- AIM OF THE TASK: Scan the lines below and report each one containing "figcaption" by copying it.
+-------+
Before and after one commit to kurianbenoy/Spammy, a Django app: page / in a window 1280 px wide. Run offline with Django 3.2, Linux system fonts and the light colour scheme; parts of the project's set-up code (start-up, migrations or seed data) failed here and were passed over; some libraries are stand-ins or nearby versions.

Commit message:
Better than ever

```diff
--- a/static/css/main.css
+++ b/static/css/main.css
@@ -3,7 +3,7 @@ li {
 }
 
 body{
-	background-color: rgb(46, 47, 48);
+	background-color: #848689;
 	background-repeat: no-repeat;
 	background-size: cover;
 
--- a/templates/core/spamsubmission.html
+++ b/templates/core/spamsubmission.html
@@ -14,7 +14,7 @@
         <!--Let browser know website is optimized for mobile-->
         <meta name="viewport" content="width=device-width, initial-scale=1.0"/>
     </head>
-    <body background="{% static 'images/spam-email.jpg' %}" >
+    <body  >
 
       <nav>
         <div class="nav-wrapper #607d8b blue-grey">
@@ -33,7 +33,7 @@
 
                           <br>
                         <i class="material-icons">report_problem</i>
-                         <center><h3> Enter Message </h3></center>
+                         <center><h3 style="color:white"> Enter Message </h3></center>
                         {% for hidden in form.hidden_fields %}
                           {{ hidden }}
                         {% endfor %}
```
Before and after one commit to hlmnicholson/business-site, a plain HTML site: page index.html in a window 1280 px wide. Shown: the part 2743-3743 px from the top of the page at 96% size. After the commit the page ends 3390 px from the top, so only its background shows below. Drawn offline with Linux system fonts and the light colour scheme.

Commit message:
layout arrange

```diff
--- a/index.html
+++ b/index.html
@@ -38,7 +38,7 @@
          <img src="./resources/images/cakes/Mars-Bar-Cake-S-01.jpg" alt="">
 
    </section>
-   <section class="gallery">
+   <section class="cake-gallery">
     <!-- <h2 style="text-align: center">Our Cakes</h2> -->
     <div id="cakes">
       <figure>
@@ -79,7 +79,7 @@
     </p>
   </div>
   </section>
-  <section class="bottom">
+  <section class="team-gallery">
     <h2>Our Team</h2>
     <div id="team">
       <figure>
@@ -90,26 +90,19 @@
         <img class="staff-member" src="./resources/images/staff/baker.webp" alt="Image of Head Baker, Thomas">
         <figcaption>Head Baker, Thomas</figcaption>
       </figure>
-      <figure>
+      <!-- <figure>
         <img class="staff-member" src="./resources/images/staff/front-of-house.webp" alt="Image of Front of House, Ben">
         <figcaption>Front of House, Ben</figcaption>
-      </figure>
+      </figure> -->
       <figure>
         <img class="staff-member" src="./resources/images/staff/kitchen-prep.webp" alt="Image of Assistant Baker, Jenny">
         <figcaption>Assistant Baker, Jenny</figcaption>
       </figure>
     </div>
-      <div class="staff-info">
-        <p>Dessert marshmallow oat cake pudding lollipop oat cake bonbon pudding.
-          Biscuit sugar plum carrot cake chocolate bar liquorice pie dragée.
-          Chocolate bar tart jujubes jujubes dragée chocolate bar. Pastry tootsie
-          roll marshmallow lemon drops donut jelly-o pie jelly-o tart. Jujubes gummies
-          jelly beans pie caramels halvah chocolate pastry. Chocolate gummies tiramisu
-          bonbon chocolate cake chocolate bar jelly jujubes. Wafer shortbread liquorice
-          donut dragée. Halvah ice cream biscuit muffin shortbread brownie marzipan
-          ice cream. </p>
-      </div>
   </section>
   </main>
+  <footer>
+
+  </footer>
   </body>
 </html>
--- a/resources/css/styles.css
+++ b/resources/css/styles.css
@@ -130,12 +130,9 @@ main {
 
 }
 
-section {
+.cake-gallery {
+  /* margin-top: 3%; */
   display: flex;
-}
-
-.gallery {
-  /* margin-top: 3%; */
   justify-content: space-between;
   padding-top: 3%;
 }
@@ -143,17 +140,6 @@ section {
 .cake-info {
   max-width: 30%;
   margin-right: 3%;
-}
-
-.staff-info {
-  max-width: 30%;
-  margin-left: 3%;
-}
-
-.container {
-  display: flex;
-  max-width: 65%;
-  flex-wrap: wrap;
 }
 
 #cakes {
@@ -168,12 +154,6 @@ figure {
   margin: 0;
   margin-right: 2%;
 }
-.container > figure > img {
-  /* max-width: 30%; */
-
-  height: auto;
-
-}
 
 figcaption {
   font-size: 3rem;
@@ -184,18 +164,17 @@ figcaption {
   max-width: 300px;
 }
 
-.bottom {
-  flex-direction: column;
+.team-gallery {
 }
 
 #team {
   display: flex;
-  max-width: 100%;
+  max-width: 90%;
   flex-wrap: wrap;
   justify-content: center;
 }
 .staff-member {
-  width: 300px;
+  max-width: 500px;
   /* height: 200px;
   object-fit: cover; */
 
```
+-------+
- WRITTEN ANSWER:
         <figcaption>Head Baker, Thomas</figcaption>
         <figcaption>Front of House, Ben</figcaption>
         <figcaption>Assistant Baker, Jenny</figcaption>
 figcaption {
@@ -184,18 +164,17 @@ figcaption {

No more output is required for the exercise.